** Opening INFORMATION SHOWN block **

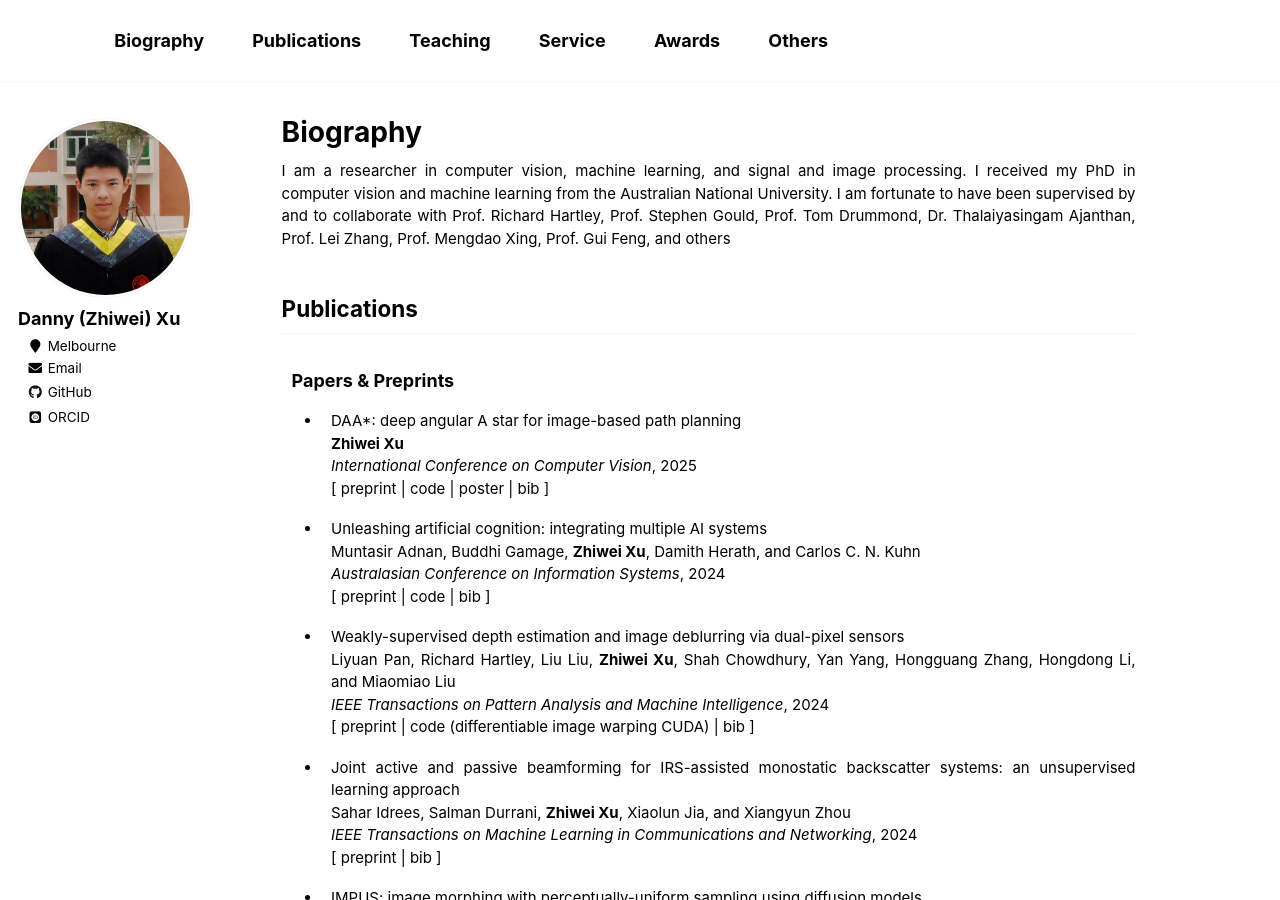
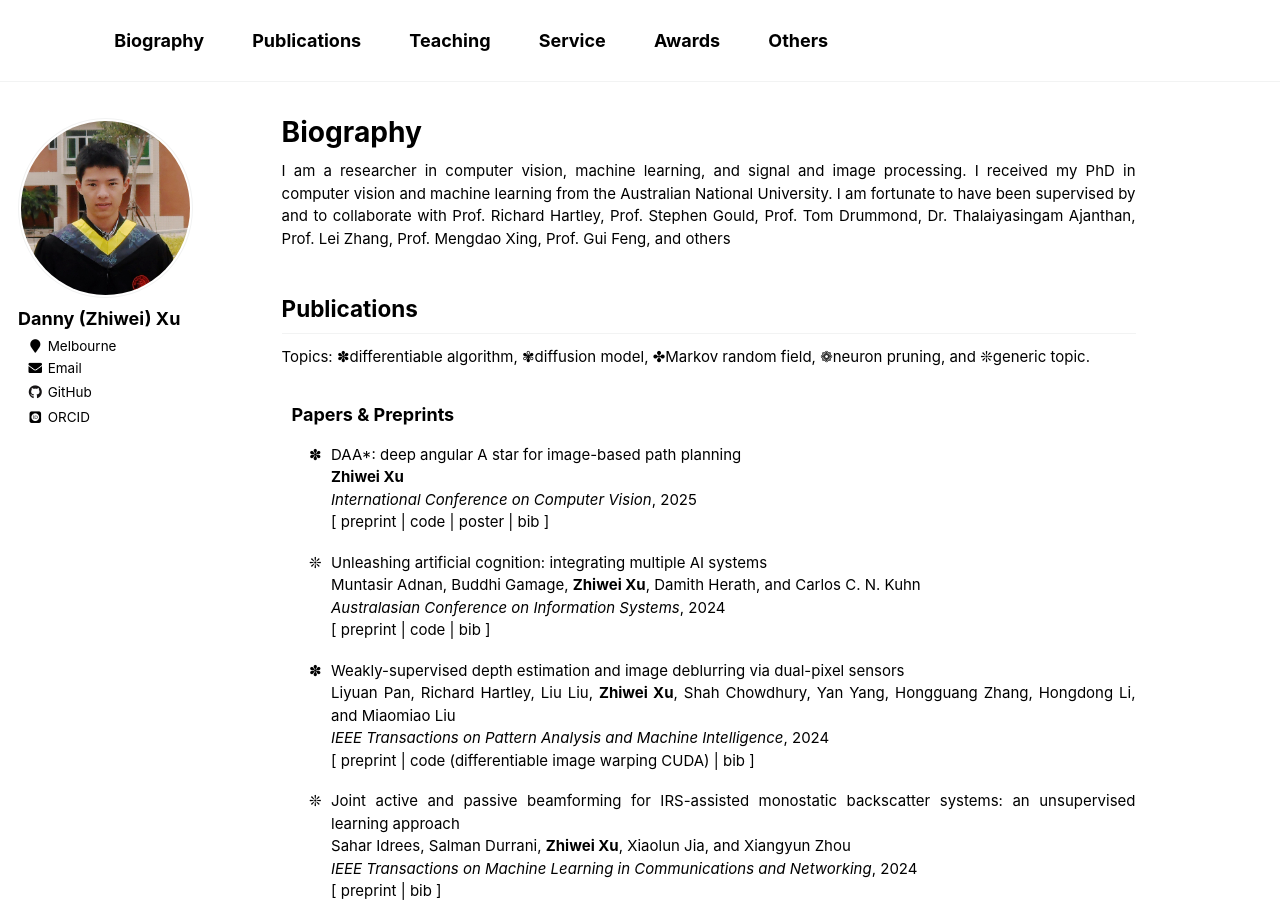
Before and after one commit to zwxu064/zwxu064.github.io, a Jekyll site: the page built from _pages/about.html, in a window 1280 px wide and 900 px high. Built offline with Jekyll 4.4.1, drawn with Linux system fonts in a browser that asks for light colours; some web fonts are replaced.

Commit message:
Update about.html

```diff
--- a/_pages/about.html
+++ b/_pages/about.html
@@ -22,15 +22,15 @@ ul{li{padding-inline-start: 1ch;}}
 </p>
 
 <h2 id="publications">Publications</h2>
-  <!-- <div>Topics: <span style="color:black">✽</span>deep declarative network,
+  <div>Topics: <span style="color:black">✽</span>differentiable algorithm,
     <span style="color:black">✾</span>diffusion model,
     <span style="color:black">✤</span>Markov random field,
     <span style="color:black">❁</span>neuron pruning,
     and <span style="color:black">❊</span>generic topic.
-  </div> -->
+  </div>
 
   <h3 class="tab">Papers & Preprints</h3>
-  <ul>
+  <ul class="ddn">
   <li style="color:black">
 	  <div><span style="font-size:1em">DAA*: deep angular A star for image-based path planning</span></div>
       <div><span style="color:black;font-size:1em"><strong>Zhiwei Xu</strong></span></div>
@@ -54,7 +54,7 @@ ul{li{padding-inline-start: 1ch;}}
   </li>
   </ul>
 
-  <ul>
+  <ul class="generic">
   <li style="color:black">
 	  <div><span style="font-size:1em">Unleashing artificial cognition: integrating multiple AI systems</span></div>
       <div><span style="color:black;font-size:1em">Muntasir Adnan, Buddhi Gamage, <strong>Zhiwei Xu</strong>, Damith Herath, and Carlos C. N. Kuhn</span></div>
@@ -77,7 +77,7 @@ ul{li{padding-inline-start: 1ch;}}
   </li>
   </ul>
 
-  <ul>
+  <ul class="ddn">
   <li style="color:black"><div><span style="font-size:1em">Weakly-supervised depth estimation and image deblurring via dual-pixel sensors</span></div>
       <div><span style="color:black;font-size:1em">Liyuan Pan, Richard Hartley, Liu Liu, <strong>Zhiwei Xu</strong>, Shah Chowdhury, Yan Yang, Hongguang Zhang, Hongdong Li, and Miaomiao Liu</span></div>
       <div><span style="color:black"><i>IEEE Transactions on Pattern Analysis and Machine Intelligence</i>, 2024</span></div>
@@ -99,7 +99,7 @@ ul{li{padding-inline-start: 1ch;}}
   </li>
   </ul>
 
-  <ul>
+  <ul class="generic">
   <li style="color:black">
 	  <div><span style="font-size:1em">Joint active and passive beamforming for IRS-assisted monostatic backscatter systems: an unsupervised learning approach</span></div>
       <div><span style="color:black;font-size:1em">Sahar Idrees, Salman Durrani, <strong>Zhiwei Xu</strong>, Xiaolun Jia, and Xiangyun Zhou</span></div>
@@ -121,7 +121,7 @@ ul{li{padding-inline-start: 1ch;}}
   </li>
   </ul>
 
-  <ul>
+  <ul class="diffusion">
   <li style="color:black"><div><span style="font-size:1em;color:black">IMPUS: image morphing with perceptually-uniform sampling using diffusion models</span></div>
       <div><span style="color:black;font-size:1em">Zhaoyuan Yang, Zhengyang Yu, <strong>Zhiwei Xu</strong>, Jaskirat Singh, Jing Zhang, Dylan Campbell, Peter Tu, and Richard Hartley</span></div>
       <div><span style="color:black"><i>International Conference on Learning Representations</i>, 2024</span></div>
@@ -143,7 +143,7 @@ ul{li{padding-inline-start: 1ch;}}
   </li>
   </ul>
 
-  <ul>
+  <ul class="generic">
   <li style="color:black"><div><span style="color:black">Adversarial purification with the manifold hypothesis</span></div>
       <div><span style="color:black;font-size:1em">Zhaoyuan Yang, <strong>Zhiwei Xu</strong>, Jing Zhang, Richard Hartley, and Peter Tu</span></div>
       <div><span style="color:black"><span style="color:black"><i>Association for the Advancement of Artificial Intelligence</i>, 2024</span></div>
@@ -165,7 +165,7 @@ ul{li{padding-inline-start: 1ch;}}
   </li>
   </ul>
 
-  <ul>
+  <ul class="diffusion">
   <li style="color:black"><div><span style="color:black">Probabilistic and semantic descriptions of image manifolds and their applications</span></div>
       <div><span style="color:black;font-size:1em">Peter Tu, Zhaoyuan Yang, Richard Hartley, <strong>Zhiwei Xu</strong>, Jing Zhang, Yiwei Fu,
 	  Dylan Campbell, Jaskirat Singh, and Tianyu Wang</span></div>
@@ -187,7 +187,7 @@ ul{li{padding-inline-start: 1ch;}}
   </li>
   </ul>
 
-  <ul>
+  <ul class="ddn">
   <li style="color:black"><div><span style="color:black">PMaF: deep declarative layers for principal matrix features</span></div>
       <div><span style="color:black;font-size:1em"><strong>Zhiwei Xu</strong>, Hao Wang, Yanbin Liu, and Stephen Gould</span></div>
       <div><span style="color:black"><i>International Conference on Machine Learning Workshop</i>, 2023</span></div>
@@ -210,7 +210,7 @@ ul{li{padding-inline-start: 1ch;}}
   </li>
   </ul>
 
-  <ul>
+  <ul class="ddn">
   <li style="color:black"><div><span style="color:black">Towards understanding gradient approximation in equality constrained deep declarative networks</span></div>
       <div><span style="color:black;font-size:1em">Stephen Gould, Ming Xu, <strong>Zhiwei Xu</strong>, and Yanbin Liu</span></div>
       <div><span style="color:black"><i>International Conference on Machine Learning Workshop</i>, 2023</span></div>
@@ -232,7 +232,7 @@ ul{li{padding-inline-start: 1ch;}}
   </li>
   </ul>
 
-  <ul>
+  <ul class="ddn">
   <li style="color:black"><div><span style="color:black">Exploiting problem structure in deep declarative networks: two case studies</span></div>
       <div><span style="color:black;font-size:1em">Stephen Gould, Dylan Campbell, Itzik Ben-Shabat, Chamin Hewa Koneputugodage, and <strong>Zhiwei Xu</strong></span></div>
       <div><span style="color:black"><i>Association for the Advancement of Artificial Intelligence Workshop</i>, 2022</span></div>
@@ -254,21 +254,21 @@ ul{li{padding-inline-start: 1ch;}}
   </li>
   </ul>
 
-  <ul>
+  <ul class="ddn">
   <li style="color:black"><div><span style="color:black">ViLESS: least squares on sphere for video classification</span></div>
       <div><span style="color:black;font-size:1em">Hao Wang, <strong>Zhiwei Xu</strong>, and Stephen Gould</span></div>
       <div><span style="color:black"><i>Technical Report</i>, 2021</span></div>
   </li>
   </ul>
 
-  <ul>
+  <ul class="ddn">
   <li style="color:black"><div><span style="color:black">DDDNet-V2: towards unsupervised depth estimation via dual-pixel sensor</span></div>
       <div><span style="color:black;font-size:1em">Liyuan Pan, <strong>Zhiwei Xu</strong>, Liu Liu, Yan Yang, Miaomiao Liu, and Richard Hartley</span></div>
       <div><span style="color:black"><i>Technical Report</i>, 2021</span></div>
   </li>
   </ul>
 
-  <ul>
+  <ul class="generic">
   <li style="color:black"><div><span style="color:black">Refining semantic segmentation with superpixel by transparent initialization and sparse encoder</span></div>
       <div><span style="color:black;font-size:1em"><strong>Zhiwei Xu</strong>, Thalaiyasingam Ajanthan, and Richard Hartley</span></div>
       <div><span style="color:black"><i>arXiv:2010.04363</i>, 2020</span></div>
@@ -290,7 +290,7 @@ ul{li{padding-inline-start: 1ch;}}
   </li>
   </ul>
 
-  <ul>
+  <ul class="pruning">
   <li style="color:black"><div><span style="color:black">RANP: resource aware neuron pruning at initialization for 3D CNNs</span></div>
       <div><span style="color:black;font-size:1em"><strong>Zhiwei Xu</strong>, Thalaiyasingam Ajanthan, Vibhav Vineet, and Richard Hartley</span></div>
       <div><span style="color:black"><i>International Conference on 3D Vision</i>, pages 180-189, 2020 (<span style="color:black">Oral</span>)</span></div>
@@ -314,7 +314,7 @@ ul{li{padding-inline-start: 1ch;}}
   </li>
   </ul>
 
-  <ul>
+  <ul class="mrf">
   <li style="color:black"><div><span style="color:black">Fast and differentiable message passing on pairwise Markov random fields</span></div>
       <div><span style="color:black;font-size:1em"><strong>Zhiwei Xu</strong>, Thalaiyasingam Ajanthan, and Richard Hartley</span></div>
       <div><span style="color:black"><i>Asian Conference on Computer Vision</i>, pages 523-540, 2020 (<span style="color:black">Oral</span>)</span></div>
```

** Closing INFORMATION SHOWN block **

**DIRECTIONS FOR THIS TASK:**
Scan the listing above, and wherever a line holds the string "Yang", copy that line.

**OUTPUT OF THE TASK:**
       <div><span style="color:black;font-size:1em">Liyuan Pan, Richard Hartley, Liu Liu, <strong>Zhiwei Xu</strong>, Shah Chowdhury, Yan Yang, Hongguang Zhang, Hongdong Li, and Miaomiao Liu</span></div>
       <div><span style="color:black;font-size:1em">Zhaoyuan Yang, Zhengyang Yu, <strong>Zhiwei Xu</strong>, Jaskirat Singh, Jing Zhang, Dylan Campbell, Peter Tu, and Richard Hartley</span></div>
       <div><span style="color:black;font-size:1em">Zhaoyuan Yang, <strong>Zhiwei Xu</strong>, Jing Zhang, Richard Hartley, and Peter Tu</span></div>
       <div><span style="color:black;font-size:1em">Peter Tu, Zhaoyuan Yang, Richard Hartley, <strong>Zhiwei Xu</strong>, Jing Zhang, Yiwei Fu,
       <div><span style="color:black;font-size:1em">Liyuan Pan, <strong>Zhiwei Xu</strong>, Liu Liu, Yan Yang, Miaomiao Liu, and Richard Hartley</span></div>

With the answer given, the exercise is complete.